▶ What you need to do
Across the records below, how many lines include the word "upper"? State only the number.

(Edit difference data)
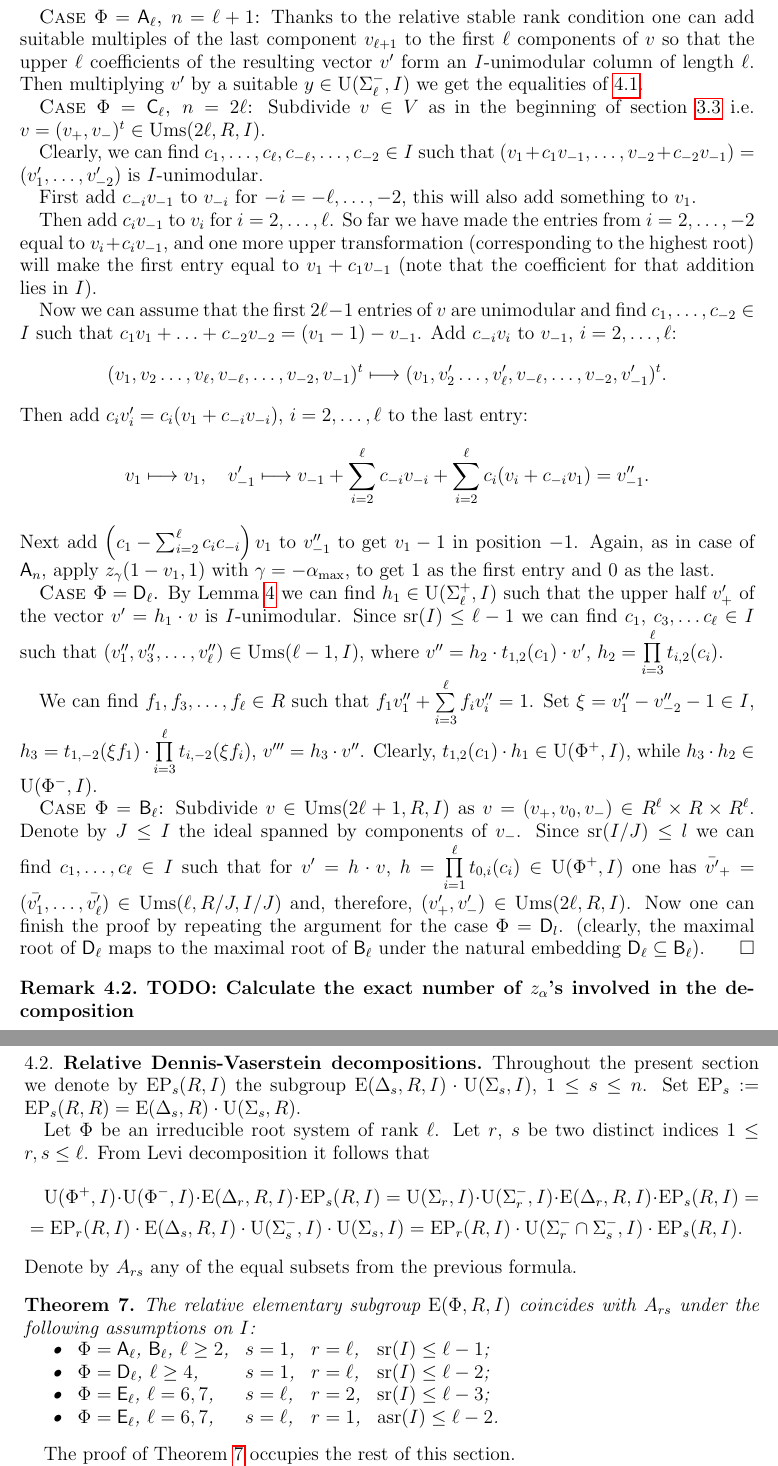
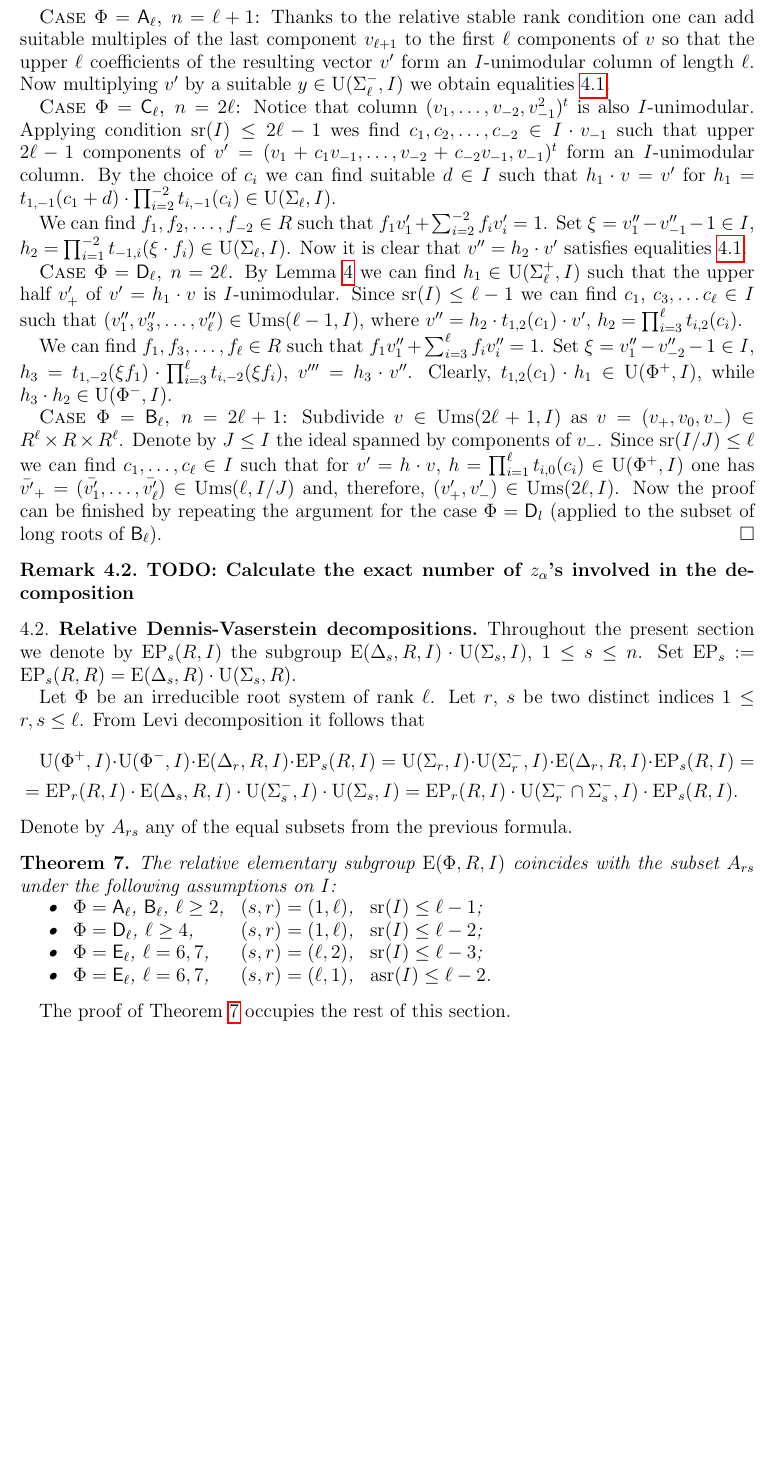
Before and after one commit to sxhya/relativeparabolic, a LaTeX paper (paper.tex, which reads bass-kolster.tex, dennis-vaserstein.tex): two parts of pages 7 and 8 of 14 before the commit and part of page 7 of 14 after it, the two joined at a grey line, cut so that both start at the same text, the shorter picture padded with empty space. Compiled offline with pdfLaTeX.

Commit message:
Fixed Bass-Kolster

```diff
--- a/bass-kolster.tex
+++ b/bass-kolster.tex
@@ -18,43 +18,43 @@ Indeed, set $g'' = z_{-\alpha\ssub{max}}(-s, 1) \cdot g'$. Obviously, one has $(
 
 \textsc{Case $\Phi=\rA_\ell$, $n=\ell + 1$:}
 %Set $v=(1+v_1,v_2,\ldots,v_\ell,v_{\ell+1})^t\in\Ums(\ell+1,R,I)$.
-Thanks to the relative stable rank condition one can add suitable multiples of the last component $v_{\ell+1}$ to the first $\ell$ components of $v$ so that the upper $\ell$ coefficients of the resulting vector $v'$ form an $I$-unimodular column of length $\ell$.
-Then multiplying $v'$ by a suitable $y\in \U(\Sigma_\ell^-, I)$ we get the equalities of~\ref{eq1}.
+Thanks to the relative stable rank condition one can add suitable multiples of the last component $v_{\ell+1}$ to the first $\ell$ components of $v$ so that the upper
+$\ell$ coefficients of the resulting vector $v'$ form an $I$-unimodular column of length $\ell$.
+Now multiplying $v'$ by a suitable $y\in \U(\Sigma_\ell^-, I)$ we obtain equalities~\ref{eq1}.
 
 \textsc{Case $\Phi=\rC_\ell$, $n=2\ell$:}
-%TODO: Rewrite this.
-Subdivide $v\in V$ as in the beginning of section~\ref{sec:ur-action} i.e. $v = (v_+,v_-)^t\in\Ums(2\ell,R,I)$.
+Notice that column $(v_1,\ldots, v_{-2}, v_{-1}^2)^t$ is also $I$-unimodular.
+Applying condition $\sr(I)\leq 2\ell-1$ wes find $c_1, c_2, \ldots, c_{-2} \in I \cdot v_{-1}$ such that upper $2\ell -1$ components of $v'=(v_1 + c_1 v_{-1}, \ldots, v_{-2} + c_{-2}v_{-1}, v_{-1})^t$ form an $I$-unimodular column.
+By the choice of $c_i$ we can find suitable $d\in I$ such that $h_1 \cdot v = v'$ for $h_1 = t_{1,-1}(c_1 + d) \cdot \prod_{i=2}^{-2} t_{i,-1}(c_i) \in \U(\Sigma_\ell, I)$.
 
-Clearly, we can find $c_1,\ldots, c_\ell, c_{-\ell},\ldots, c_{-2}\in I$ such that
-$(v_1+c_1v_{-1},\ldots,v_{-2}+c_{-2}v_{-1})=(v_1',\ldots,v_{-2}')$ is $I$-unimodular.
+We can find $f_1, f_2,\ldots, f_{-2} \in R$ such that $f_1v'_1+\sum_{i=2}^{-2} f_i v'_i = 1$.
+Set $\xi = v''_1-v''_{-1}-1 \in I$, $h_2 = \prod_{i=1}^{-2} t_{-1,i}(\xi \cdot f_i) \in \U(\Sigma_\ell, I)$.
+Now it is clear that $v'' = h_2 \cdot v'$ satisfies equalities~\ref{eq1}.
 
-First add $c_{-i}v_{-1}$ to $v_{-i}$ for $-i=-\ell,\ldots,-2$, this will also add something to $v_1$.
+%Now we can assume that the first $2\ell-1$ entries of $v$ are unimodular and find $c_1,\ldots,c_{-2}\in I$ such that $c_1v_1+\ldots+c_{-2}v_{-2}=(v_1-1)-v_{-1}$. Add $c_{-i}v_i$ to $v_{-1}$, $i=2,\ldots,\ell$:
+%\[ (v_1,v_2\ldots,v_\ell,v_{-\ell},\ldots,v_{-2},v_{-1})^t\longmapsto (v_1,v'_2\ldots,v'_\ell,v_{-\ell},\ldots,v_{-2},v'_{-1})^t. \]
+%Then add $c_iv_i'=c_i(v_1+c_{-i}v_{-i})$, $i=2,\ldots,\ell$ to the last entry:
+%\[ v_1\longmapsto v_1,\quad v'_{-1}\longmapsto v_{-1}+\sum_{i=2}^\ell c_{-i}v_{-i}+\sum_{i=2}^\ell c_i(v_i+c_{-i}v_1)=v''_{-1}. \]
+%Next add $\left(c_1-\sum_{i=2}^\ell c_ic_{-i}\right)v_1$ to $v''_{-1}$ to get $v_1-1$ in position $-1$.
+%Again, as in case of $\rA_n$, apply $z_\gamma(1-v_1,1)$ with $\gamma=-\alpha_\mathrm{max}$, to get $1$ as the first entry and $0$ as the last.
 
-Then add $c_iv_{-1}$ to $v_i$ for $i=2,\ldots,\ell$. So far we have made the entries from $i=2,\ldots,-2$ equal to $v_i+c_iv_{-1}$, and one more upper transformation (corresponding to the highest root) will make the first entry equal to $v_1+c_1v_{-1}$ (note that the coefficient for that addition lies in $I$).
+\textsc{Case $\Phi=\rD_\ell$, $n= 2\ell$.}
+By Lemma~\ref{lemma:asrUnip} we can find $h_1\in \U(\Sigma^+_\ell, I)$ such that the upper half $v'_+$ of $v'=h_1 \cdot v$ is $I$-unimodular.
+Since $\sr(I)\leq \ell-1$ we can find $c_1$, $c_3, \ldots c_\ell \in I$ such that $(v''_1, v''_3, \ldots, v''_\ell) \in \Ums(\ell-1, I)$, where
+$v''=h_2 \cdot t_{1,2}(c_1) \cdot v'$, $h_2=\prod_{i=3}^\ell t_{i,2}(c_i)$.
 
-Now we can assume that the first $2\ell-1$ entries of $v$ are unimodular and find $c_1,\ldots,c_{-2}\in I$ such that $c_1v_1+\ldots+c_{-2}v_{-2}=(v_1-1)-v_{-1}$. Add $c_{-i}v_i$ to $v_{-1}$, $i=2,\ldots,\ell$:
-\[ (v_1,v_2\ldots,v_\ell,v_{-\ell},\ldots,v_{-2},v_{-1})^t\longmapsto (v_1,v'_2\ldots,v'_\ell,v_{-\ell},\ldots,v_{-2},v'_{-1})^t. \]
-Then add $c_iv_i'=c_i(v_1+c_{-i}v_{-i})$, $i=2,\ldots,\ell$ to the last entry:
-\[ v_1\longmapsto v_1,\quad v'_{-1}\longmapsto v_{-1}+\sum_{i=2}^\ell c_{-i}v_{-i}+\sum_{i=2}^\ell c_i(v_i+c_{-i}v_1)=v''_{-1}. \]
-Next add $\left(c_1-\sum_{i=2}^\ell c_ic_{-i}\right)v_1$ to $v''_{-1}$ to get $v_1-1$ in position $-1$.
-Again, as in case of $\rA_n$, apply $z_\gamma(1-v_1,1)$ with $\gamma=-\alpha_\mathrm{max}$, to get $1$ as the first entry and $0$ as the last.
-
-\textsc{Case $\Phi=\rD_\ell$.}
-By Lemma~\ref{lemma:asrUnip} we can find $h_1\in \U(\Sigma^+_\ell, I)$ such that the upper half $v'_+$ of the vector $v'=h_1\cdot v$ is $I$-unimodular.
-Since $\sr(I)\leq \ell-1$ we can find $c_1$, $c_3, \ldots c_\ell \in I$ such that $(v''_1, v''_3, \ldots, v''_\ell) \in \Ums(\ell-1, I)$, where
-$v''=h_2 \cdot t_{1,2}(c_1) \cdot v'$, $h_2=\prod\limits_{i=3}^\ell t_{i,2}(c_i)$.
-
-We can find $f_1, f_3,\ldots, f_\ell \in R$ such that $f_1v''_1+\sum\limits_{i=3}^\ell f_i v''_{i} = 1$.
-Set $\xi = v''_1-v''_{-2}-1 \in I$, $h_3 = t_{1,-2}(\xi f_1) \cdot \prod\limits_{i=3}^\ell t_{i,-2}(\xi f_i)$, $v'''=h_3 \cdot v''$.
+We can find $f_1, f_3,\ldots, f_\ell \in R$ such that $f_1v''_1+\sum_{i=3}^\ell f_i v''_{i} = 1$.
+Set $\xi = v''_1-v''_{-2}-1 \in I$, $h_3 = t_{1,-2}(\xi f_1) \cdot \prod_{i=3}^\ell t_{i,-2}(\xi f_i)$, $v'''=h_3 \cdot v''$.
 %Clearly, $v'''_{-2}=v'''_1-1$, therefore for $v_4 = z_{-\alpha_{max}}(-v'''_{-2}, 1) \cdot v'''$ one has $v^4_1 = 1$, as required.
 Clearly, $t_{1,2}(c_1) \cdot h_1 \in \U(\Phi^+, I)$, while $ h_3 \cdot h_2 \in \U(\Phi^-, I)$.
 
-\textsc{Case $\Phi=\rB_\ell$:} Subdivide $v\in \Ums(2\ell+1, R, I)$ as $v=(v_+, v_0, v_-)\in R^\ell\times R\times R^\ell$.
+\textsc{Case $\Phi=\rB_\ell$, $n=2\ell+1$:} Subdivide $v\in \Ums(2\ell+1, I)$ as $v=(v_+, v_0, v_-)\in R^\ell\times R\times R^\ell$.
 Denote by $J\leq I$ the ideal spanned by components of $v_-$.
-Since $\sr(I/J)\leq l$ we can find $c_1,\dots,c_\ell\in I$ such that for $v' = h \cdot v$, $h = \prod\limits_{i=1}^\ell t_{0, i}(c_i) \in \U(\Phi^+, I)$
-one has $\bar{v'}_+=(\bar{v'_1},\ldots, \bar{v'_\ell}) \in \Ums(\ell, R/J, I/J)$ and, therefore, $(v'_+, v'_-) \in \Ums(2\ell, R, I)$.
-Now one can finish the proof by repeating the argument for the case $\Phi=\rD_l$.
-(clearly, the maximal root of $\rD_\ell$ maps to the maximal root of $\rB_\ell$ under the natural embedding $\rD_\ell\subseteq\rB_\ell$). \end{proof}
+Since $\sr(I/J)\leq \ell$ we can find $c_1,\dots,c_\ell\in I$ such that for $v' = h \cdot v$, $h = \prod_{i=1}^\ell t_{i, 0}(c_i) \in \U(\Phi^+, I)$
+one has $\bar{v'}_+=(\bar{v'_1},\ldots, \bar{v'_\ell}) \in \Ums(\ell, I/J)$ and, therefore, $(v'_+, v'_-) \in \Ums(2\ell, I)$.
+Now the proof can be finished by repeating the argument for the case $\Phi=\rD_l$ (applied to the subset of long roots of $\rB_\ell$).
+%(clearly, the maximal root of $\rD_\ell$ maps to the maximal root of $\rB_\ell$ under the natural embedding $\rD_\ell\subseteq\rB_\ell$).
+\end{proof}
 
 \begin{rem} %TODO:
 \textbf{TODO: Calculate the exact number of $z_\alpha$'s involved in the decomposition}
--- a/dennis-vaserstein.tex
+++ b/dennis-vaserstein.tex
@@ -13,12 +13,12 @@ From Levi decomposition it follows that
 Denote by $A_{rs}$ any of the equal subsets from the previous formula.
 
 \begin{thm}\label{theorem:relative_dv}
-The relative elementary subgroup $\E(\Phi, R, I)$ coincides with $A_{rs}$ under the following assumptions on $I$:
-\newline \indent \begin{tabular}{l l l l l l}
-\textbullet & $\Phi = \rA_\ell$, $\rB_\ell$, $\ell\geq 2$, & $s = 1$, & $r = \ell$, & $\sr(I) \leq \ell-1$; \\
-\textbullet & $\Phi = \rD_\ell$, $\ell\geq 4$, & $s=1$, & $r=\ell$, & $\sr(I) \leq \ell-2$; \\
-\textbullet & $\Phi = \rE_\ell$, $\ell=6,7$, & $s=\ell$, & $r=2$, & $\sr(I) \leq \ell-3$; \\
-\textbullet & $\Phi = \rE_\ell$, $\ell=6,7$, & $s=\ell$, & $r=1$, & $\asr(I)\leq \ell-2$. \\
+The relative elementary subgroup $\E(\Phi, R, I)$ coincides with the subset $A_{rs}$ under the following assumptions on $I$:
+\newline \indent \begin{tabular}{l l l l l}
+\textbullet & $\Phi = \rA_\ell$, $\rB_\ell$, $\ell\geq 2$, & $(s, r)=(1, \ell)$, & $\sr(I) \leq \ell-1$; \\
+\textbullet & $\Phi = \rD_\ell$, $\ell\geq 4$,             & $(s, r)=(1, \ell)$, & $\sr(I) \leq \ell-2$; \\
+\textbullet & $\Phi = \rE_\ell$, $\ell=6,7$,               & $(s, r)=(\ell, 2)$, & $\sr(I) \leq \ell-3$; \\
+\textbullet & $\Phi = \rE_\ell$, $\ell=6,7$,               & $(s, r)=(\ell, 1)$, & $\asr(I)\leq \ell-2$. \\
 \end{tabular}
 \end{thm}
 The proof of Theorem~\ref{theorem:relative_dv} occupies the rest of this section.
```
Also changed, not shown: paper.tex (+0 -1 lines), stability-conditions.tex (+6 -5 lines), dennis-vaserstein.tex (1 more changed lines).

▶ Task answer
6